Sustainable Viticulture

A topic of frequent conversation at more than a few winemakers’ dinners these days is the difference between organic, biodynamic and sustainable farming systems. It is a confusing topic, a minefield of semantics and confounding nomenclature not easily defined in the confines of this column, but I thought I would take a try since our company utilizes all three systems for various clients.

The basic tenet of an organic farming system is the use of approved “organic” materials to control pests of various kinds in a given cropping system. The materials, while still pesticides in the classic definition of the word, are generally regarded as environmentally safer control alternatives than those employed by main stream agriculture. It is important to realize however that any compound is a chemical, just as salt or water is, and that some of our most potent carcinogens, like aflotoxins, come from nature.

Biodynamic is a holistic, spiritual farming system that incorporates many organic farming principals as well as the sun, lunar phases and ecological diversity to harmonically co- exist with nature in the course of growing a crop. While many of the prescribed practices, such as the much talked about burying of the cow horn with manure, are considered controversial and of questionable science, Biodynamic is really all about the practitioner getting in touch with every aspect and peculiarity of a particular site, something every great farmer strives to attain anyway.

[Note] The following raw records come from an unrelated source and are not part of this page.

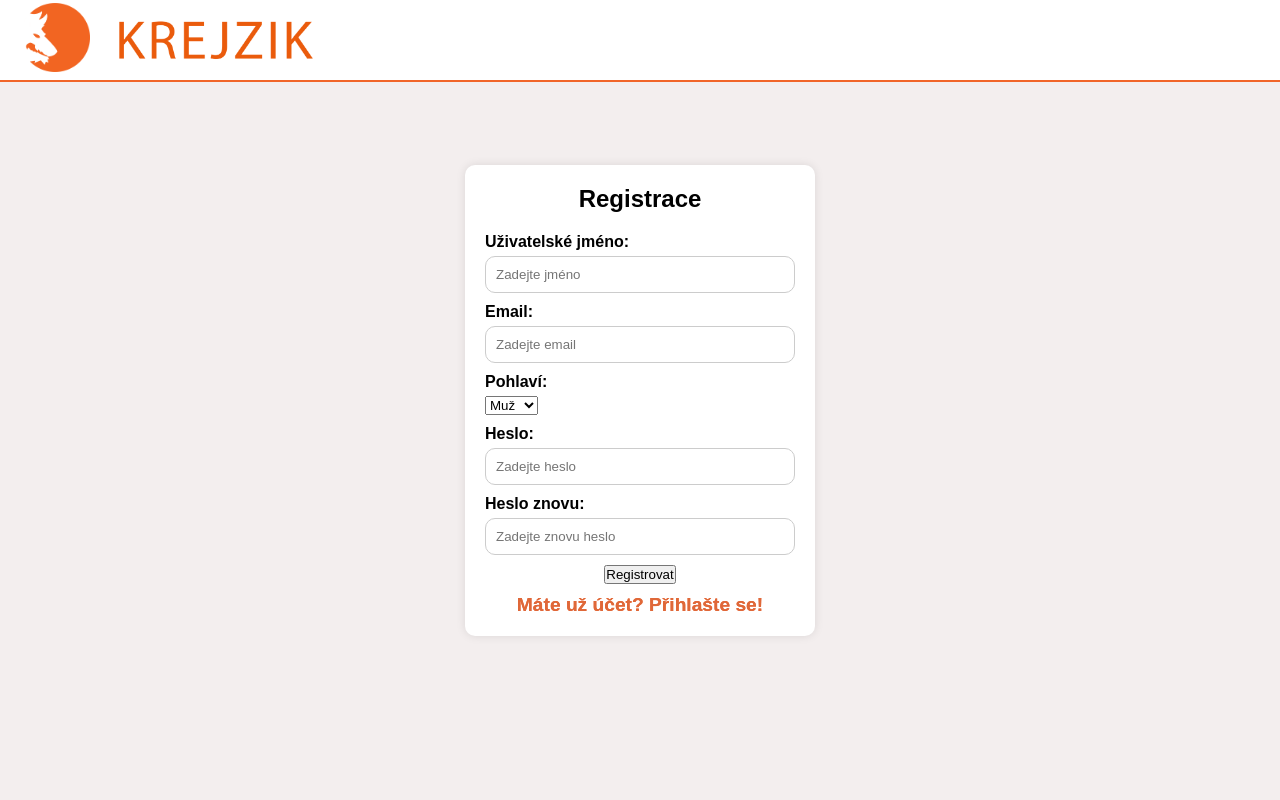
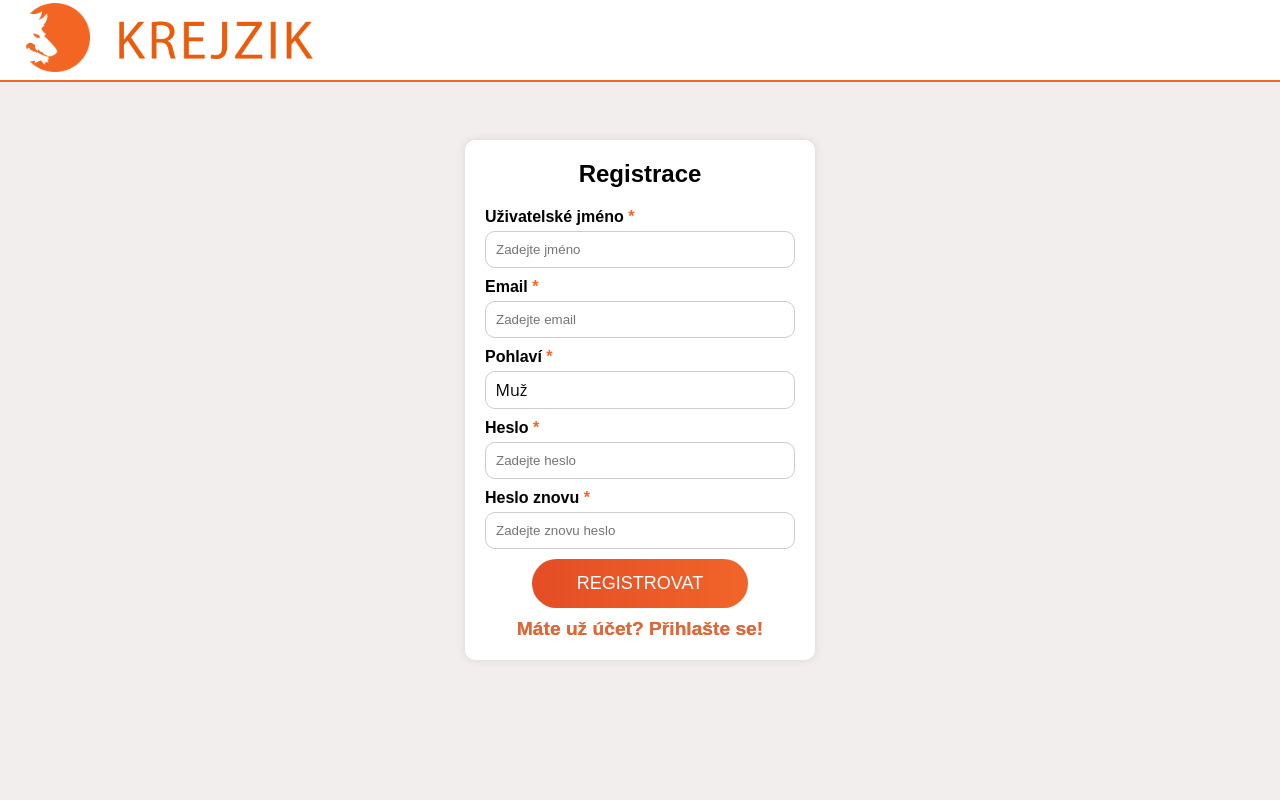
Before and after one commit to simyxx/Krejzik, a PHP site: page /signup.php in a window 1280 px wide. Run offline with PHP 8.4, Linux system fonts and the light colour scheme.

Commit message:
Add files via upload
jeba

```diff
--- a/signup.php
+++ b/signup.php
@@ -1,37 +1,3 @@
-<?php
-
-        include("classes/connect.php");
-        include("classes/signup.class.php");
-
-        $username = "";
-        $gender = "";
-        $email = "";
-
-        if ($_SERVER['REQUEST_METHOD'] == 'POST')
-            {
-                $signup = new Signup();
-                $result = $signup->evaluate($_POST);
-
-                if ($result != "")
-                {
-                    echo "<div style='text-align:center;font-size:12px;color:white;background-color:grey;'>";
-                    echo "Nastala chyba: <br>";
-                    echo $result;
-                    echo "</div>";
-                }
-                else
-                {
-                    header("Location: login.php");
-                    die();
-                }
-
-                $username = $_POST['username'];
-                $gender = $_POST['gender'];
-                $email = $_POST['email'];
-            }
-
-        ?>
-
 <!DOCTYPE html>
 <html lang="cs">
 <head>
@@ -51,8 +17,37 @@
           </nav>
           <div class="navbar-bottom"></div>
     </header>
+    <div class="error-message-container">
+            <?php
+                include("classes/connect.php");
+                include("classes/signup.class.php");
+                $username = "";
+                $gender = "";
+                $email = "";
+                if ($_SERVER['REQUEST_METHOD'] == 'POST')
+                {
+                    $signup = new Signup();
+                    $result = $signup->evaluate($_POST);
+
+                    if ($result != "")
+                    {
+                        echo "<div  style='text-align:center;font-size:18px;color:white;background-color:#F16529;'>";
+                        echo $result;
+                        echo "</div>";
+                    }
+                    else
+                    {
+                        header("Location: login.php");
+                        die();
+                    }
+
+                    $username = $_POST['username'];
+                    $gender = $_POST['gender'];
+                    $email = $_POST['email'];
+                }
+            ?>
+    </div>
     <main>
-
 
         <div class="login-box">
             <h2>Registrace</h2>
@@ -60,35 +55,36 @@
             <form method="post" action="">
 
                 <div class="input-container">
-                    <label for="email">Uživatelské jméno:</label>
+                    <label for="email">Uživatelské jméno <span class="hvezda"> *</span></label>
                     <input value='<?php echo $username ?>' type="text" id="username" name="username" placeholder="Zadejte jméno" >
                 </div>
-
                 <div class="input-container">
-                    <label for="email">Email:</label>
+                    <label for="email">Email <span class="hvezda"> *</span></label>
                     <input value='<?php echo $email ?>' type="text" id="email" name="email" placeholder="Zadejte email" >
                 </div>
 
                 <div class="input-container">
-                    <label for="gender">Pohlaví:</label>
-                    <select name="gender" id="gender">
-                        <option>Muž</option>
-                        <option>Žena</option>
-                        <option>Jiné</option>
-                    </select>
+                    <label for="gender">Pohlaví <span class="hvezda"> *</span></label>
+                    <div class="select">
+                        <select name="gender" id="gender">
+                          <option value="1">Muž</option>
+                          <option value="2">Žena</option>
+                          <option value="3">Šílený vlk</option>
+                        </select>
+                     </div>
                 </div>
 
                 <div class="input-container">
-                    <label for="heslo">Heslo:</label>
+                    <label for="heslo">Heslo <span class="hvezda"> *</span></label>
                     <input type="password" id="password" name="password" placeholder="Zadejte heslo" >
                 </div>
 
                 <div class="input-container">
-                    <label for="heslo">Heslo znovu:</label>
+                    <label for="heslo">Heslo znovu <span class="hvezda"> *</span></label>
                     <input type="password" id="password-again" name="password-again" placeholder="Zadejte znovu heslo" >
                 </div>
 
-                <input type="submit" id="button" value="Registrovat" name="submit">
+                <input type="submit" class="button" value="Registrovat" name="submit">
 
             </form>
 
--- a/styles.css
+++ b/styles.css
@@ -3,6 +3,10 @@
     padding: 0;
     box-sizing: border-box;
     font-family: Montserrat, sans-serif;
+}
+.error-message-container {
+    top: 82px;
+    position: relative;
 }
 main {
     display: flex;
@@ -32,6 +36,18 @@ a{
     justify-content: space-between;
     align-items: center;
     padding: 0 20px;
+}
+.hvezda{
+    color: #F16529;
+}
+.error {
+    border-color: red;
+    margin-top: 500px;
+}
+
+.error-message {
+    color: red;
+    font-size: 12px;
 }
 .logo {
     width: 70px;
@@ -270,6 +286,64 @@ button{
 button:active{
   transform: scale(0.95);
 }
+.button{
+    border: 0px solid transparent;
+    background-image: linear-gradient(to right, #E44D26 0%, #F16529  51%, #E44D26  100%);
+    padding: 14px 45px;
+    font-size: 18px;
+    text-align: center;
+    text-transform: uppercase;
+    transition: 0.5s;
+    background-size: 200% auto;
+    color: white;
+    border-radius: 25px;
+    display: block;
+    cursor: pointer;
+    margin: auto;
+}
+.button:hover{
+  background-position: right center;
+  color: #fff;
+  text-decoration: none;
+}
+.button:active{
+  transform: scale(0.95);
+}
+select {
+  -webkit-appearance:none;
+  -moz-appearance:none;
+  -ms-appearance:none;
+  appearance:none;
+  outline:0;
+  box-shadow:none;
+  border:0!important;
+  background: #ffffff;
+  background-image: none;
+  flex: 1;
+  padding: 0 .6em;
+  color:#000000;
+  cursor:pointer;
+  font-size: 1em;
+  font-family: 'Open Sans', sans-serif;
+  border-radius: 10px;
+}
+.select {
+    position: relative;
+    display: flex;
+    width: 100%;
+    height: 2.4em;
+    line-height: 3;
+    background: white;
+    overflow: hidden;
+    border-radius: 10px;
+    border: 0.1px solid #ccc;
+}
+select::-ms-expand {
+  display: none;
+}
+.select select:focus {
+    border: 1px solid #F16529 !important;
+}
 textarea {
     resize: none;
     &.auto {
```
Lines whose indentation alone changed are shown as unchanged.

Sustainable farming is a self correcting discipline that utilizes a self assessment scoring system to evaluate one’s progress. It combines best management practices from other farming systems, like organic and biodynamic, to positively impact an organizations triple bottom line; fiscal, environment and society. I consider it a more flexible and dynamic system. Nearly every organism (well maybe not some humans) practices, either consciously or unconsciously, sustainability. I would submit it is something we may never actually achieve but the process of trying provides great benefits to practitioners and consumers alike.

– Steve McIntyre